What was unique was some of these old-timers were still running businesses their fathers started.
“I invited you all here because you have fathers and mothers who were pioneers in this area,” I explained, “and you are all still active in the community following in your parents’ footsteps.”
After dinner, we began the discussion by explaining that Chick Taylor revealed he was 94 years old and could remember coming to Clovis with his parents in 1909 at age 4.
One by one the guests at the table verified pieces of historical information, or to tell a story about people or events in Clovis history.
My father-in-law, Ridge Whiteman, talked about his father, Levi J. Whiteman, coming to this area in 1905, and becoming a printer. It was Levi J. Whiteman and Chick Taylor Sr. who taught me the printing trade.
Another son of a Clovis pioneer, Lynell G. Skarda, talked about the banking industry in Clovis’ early days. His father, A. W. Skarda (some called him the Great White Father), homesteaded in Quay County in 1906 and began his banking career in 1907 in Clovis.
“Together with Sid Boykin,” said Lynell, “my father formed the Farmer’s Bank, which later merged with Citizens Bank and eventually became Citizens Bank of Clovis. My father became president of the bank in 1940.”
Longtime real estate and abstract businessman James F. Burns explained that his father, Frank S. Burns, came to the Clovis area from Kansas in 1906. “My father, with four other men, built Sacred Heart Catholic Church in 1912.”
Recognizing the close ties within the then-small Clovis community, I pointed out that Jim Burns’ sister, Kathryn, is the wife of Lynell Skarda.
Many stories came up about Dale Campbell’s father, G. A. Campbell, as I circulated an 18-by-20-inch photograph of G. A. among the guests.
“My father,” said Dale, “established a five-and-dime store in Texico in 1906.
Eventually he owned an ice cream business and a soda pop bottling company on Fifth Street, off Main, in Clovis, and later the Coca-Cola bottling, Campbell Dairy and Ice Cream and distribution business at 14th and Main.”
Annabel Campbell talked of her father and mother, John and Alice Luikart, telling the story of her father fighting Pancho Villa at Columbus, N.M., in 1916 and her mother dressing up as an ugly poor wench and going door to door begging for sustenance.
“She fooled a lot of people, but had a ball doing it,” said Annabel.
T. E. Willmon Jr. told several good stories, about his experience and the banking business, too.

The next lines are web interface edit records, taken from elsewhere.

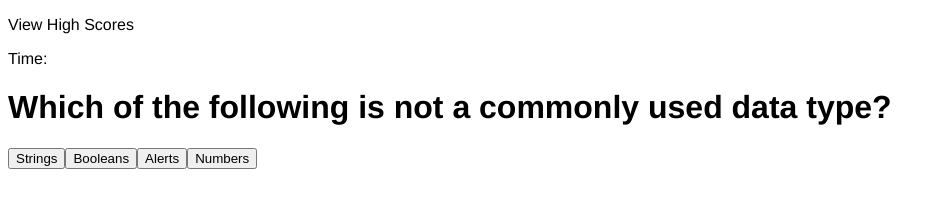
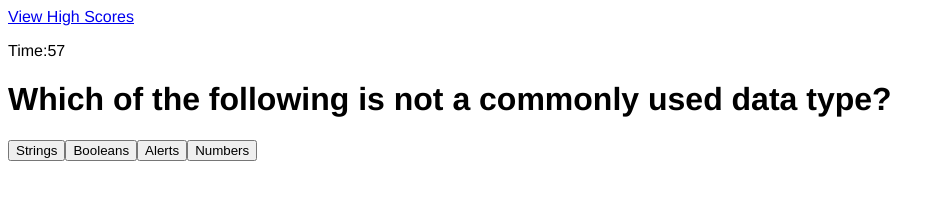
Before and after one commit to JacobRyanHanson/code-quiz, a plain HTML site: page index.html in a window 1280 px wide. Both pictures are taken after a click on the button "Start Quiz". Shown: the whole page, without its empty margins (0-945 px from the left). Drawn offline with Linux system fonts and the light colour scheme.

Commit message:
Create high-scores.html and timer function

```diff
--- a/assets/js/script.js
+++ b/assets/js/script.js
@@ -18,6 +18,7 @@ var questionInfo = {
 
 var main = document.querySelector("main");
 var startQuizBtn = document.querySelector("#start-quiz");
+var countdown = document.querySelector(".countdown");
 
 startQuizBtn.addEventListener("click", startQuizHandler);
 
@@ -29,10 +30,9 @@ function startQuizHandler() {
     createElements();
     assignElements();
 
-    quiz();
-}
+    var timeLimit = 60;
+    timer(timeLimit);
 
-function quiz() {
     var btnContainer = document.querySelector(".btnContainer");
     btnContainer.addEventListener("click", nextQuestionHandler);
 }
@@ -92,6 +92,12 @@ function isBtnCorrect(btnText) {
     return isTrue;
 }
 
+function timer(timeLeft) {
+    timeLeft--;
+    countdown.textContent = timeLeft;
+    setTimeout(timer, 1000, timeLeft);
+}
+
 function nextQuestionHandler(event) {
     console.log(questionInfo.number - 1)
     if (questionInfo.number - 1 < questionInfo.ask.length - 1 && questionInfo.number - 1 != questionInfo.ask.length - 1) {
--- a/index.html
+++ b/index.html
@@ -10,8 +10,8 @@
 
 <body>
     <header>
-        <p>View High Scores</p>
-        <p>Time: </p>
+        <a href="./high-scores.html">View High Scores</a>
+        <p class="time">Time:<span class="countdown">--</span></p>
     </header>
 
     <main>
```
Also changed, not shown: high-scores.html (added).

His pioneer father was Thomas Ezell Willmon, farmer and merchant.
Marguerite Sellers made a few date corrections to some of the stories by some of the guests. Her father was Joseph F. Sellers, a merchant, and was credited for the first phone line north of Clovis.
Later I received calls from other old-timers, and we had another gathering in September 2000.